What followed was exactly what you’d expect from a family of 4 trapped crammed into a mid-sized sedan for an afternoon. I believe MSNBC shows video of such trips on weekends and calls it “Lockup: Extended Stay.” They say that when you spend time with your parents you always regress a bit and act behave more like younger children. That’s definitely true in the Sager family. Within minutes, my brother and I were arguing, I was accusing my mother of taking sides, and my sister (the youngest) was trying to figure out the most painless way to end her own suffering among all of this.

This is the point in the dramatic narrative when something catastrophic is supposed to happen, causing the simmering cold war to suddenly turn hot. But fortunately, Sequoia intervened. First it provided a legendarily windy road in the Generals Highway that blocked all radio and phone reception, effectively ending the ongoing music impasse. Then it gave us the Wuksachi Lodge (great name, right) – our home base for the next couple of nights. Instead of deciding on beds and starting another argument, we all decided independently that the prudent course of action would be to drop our bags at the door and immediately tear into the cornucopia of snacks we had picked up down in the Fuzzy Hills. 

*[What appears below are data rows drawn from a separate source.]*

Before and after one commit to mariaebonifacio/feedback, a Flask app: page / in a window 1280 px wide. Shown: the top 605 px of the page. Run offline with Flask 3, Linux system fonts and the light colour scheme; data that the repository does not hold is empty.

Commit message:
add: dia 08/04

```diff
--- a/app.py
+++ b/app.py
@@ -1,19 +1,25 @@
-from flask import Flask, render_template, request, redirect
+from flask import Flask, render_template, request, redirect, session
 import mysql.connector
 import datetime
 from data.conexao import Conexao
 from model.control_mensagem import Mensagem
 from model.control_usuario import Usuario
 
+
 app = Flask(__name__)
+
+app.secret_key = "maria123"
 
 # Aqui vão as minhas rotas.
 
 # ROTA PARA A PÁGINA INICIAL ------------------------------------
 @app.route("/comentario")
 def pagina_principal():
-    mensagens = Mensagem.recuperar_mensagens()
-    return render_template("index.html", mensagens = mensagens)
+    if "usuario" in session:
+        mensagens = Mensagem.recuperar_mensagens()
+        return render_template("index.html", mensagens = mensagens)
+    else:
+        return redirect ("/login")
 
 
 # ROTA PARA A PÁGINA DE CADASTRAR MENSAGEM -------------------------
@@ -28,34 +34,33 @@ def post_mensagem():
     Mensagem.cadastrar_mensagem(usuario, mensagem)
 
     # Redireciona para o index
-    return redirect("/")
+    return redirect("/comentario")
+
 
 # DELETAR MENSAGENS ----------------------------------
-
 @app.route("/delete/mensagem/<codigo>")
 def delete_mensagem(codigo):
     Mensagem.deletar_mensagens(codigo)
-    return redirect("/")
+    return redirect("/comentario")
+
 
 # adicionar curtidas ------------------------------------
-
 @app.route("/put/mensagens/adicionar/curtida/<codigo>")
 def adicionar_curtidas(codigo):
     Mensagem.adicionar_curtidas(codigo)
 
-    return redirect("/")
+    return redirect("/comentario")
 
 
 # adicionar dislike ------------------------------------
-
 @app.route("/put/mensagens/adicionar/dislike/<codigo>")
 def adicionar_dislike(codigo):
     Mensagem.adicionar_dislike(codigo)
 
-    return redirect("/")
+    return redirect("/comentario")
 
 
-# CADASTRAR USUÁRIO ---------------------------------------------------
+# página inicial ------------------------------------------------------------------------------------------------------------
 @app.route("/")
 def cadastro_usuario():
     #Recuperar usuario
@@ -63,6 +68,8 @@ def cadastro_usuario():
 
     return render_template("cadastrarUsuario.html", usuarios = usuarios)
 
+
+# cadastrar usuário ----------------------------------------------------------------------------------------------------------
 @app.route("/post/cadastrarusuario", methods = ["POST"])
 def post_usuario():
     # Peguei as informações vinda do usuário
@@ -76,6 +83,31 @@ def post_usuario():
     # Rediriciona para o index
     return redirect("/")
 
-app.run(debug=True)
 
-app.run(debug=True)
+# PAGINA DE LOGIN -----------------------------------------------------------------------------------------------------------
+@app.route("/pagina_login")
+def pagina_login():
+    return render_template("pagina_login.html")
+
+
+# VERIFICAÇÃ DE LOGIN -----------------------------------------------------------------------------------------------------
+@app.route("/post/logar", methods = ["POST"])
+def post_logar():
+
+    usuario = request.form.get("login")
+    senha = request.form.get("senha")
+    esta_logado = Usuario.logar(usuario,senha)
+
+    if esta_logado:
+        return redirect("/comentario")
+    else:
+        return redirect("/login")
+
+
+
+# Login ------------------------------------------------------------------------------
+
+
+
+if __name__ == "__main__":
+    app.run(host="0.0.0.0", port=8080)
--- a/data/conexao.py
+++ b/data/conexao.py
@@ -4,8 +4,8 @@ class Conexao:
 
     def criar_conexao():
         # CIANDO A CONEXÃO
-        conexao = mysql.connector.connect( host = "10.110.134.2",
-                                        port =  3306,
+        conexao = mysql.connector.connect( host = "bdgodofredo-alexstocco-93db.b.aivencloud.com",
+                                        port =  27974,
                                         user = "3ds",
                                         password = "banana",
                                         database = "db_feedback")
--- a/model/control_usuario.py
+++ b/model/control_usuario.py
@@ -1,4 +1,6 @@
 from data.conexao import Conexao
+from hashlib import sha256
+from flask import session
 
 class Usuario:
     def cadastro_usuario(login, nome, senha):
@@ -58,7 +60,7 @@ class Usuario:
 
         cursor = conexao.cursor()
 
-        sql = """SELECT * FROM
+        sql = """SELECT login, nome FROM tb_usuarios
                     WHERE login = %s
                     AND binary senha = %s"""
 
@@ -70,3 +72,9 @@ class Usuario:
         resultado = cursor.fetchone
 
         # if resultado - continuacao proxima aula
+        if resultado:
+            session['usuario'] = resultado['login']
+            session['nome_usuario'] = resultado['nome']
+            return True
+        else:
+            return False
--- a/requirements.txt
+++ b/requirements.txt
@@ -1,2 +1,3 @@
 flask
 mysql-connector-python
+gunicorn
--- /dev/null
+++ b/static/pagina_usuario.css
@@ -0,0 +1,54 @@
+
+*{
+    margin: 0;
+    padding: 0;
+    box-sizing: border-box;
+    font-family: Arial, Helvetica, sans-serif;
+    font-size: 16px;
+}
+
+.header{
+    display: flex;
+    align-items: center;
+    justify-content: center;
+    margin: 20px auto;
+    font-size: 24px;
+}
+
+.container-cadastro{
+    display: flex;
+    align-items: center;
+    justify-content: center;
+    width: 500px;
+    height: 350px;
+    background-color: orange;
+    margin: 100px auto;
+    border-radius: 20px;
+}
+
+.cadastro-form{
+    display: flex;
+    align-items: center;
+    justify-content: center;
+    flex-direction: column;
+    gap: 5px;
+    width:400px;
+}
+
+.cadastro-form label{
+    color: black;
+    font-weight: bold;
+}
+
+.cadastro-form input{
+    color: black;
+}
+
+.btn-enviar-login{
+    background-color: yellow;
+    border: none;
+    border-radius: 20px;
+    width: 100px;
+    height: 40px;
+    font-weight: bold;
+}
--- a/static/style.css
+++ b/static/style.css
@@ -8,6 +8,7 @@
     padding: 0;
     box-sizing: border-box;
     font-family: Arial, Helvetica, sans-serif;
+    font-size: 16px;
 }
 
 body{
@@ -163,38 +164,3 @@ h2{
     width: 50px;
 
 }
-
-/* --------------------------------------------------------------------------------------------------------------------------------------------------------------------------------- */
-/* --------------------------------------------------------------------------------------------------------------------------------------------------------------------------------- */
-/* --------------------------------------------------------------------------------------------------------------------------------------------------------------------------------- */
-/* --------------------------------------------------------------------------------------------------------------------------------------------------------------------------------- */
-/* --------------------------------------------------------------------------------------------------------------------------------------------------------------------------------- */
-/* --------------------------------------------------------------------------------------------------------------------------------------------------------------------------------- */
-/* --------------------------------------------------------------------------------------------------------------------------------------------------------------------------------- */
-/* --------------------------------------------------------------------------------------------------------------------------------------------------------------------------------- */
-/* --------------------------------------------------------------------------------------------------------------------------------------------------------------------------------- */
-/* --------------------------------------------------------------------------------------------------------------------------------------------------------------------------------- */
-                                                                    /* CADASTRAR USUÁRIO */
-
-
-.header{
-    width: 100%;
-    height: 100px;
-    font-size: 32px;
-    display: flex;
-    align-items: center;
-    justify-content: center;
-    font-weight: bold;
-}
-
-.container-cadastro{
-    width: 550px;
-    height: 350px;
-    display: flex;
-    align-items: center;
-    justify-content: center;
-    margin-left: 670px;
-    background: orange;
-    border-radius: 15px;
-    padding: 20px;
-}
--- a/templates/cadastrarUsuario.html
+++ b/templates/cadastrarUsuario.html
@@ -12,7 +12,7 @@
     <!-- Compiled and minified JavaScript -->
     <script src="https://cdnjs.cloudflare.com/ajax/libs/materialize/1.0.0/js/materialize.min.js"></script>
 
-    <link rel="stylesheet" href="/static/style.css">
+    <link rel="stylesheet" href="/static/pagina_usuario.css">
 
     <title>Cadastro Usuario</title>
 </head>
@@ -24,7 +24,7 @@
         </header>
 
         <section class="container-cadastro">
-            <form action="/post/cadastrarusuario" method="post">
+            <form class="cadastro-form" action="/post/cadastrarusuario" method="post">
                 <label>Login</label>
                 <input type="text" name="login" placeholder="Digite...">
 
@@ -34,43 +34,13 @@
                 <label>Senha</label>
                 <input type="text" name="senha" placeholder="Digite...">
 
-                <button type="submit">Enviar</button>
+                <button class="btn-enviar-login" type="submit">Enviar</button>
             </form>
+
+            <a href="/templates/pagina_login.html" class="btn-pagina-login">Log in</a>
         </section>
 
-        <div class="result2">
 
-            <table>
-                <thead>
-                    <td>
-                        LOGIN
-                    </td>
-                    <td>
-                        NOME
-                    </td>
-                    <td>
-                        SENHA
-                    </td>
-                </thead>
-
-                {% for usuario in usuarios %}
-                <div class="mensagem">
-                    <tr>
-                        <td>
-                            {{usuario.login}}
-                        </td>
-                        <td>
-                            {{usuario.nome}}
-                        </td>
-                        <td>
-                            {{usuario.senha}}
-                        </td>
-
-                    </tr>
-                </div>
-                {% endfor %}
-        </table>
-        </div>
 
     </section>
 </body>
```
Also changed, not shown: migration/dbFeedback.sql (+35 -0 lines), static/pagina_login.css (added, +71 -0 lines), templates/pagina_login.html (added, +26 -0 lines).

Thanks in part to my constant pestering throughout the car trek (or maybe in spite of it) everyone agreed to indulge me in chasing a sunset, from a place I had overlooked on my last visit here – Beetle Rock. While I struggled to get a decent composition…

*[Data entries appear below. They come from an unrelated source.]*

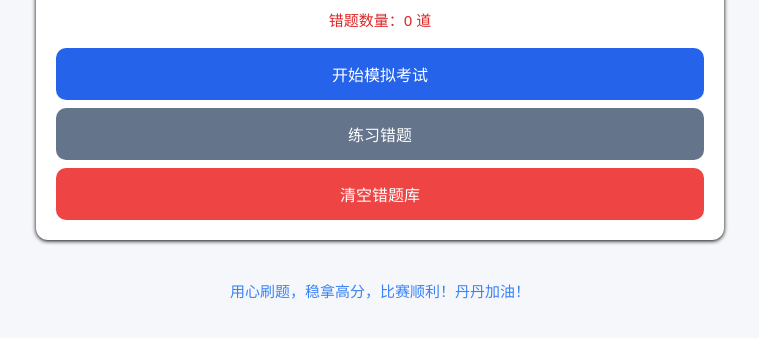
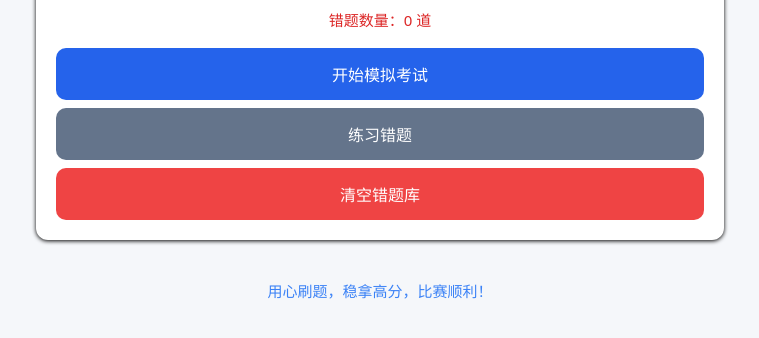
Before and after one commit to ybb12123/test, a plain HTML site: page index.html in a window 1280 px wide. Shown: the part 98-436 px from the top of the page, without its empty margins (260-1019 px from the left). Drawn offline with Linux system fonts and the light colour scheme.

Commit message:
Update index.html

```diff
--- a/index.html
+++ b/index.html
@@ -71,7 +71,7 @@
 </div>
 
 <!--页面底部鼓励文字 -->
-<div class="footer-tip">用心刷题，稳拿高分，比赛顺利！丹丹加油！</div>
+<div class="footer-tip">用心刷题，稳拿高分，比赛顺利！</div>
 
 <script>
 // ====================== 题库区 ======================
```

my brother went and explored the silent expanse devoid of humanity that spread out before us…

while my sister looked around…

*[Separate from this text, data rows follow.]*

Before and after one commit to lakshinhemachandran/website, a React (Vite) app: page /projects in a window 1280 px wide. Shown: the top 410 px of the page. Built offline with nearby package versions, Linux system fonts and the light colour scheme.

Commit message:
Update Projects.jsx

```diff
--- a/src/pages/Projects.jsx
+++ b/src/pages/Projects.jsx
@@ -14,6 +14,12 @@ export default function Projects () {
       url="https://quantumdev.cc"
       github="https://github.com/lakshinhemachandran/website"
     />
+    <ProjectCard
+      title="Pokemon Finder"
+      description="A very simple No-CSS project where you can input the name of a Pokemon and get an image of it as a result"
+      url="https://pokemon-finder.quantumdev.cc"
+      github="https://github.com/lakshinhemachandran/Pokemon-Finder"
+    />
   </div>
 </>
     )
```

and my mother tried not to fall of the mountain and roll into the Pacific Ocean.

By the time the sun dipped behind the hazed-shrouded coastal ranges visible only by the shape they lent to the sun as it set, each of us had had our own Sequoia sunset experience and walked away thoroughly satisfied.

Until we returned to the hotel and had to divide up the beds. The two beds. Among the four of us. I absolutely steadfastly refused to share a bed, even if it meant sleeping on a cot or the floor (although I did throw in a little Jewish guilt with the latter, saying I’d do it but probably complain vociferously about being uncomfortable for the next few days). That’s when my brother told us he had found an extra cot in the hallway downstairs. After mustering a sibling army, we set out to steal acquire it. Acting as covertly as possible in case it was already intended for another room, we snatched it, sprinted to the end of the hall, and began the arduous process of lifting and turning it up 3 flights of stairs (the lodge has no elevator). Just when we felt home free as we reached our floor, we turned a corner and my brother saw burst out laughing upon seeing these:

What’s my excuse for not seeing 3 cots arranged neatly just 2 doors from our room? The same excuse that I plan to use each of the numerous instances in which I will likely suffer brain palpitations this week – it’s because of the elevation.

So in the end, all’s well that ends well, right? Hopefully a good night’s sleep following a 21-hour 3,000 mile day will make all of us more agreeable and will help carry tonight’s “triumph” into a day that will include a visit to the some forest giants, the largest organism that’s ever lived, Moro Rock, maybe a cave or a canyon, all before an all-you-can-eat BBQ feast in the evening, In my book, there’s no way a day that ends with as much meat as you can stuff in your face can leave anything but positive feelings.

And maybe a meat coma.

No comments:

Post a Comment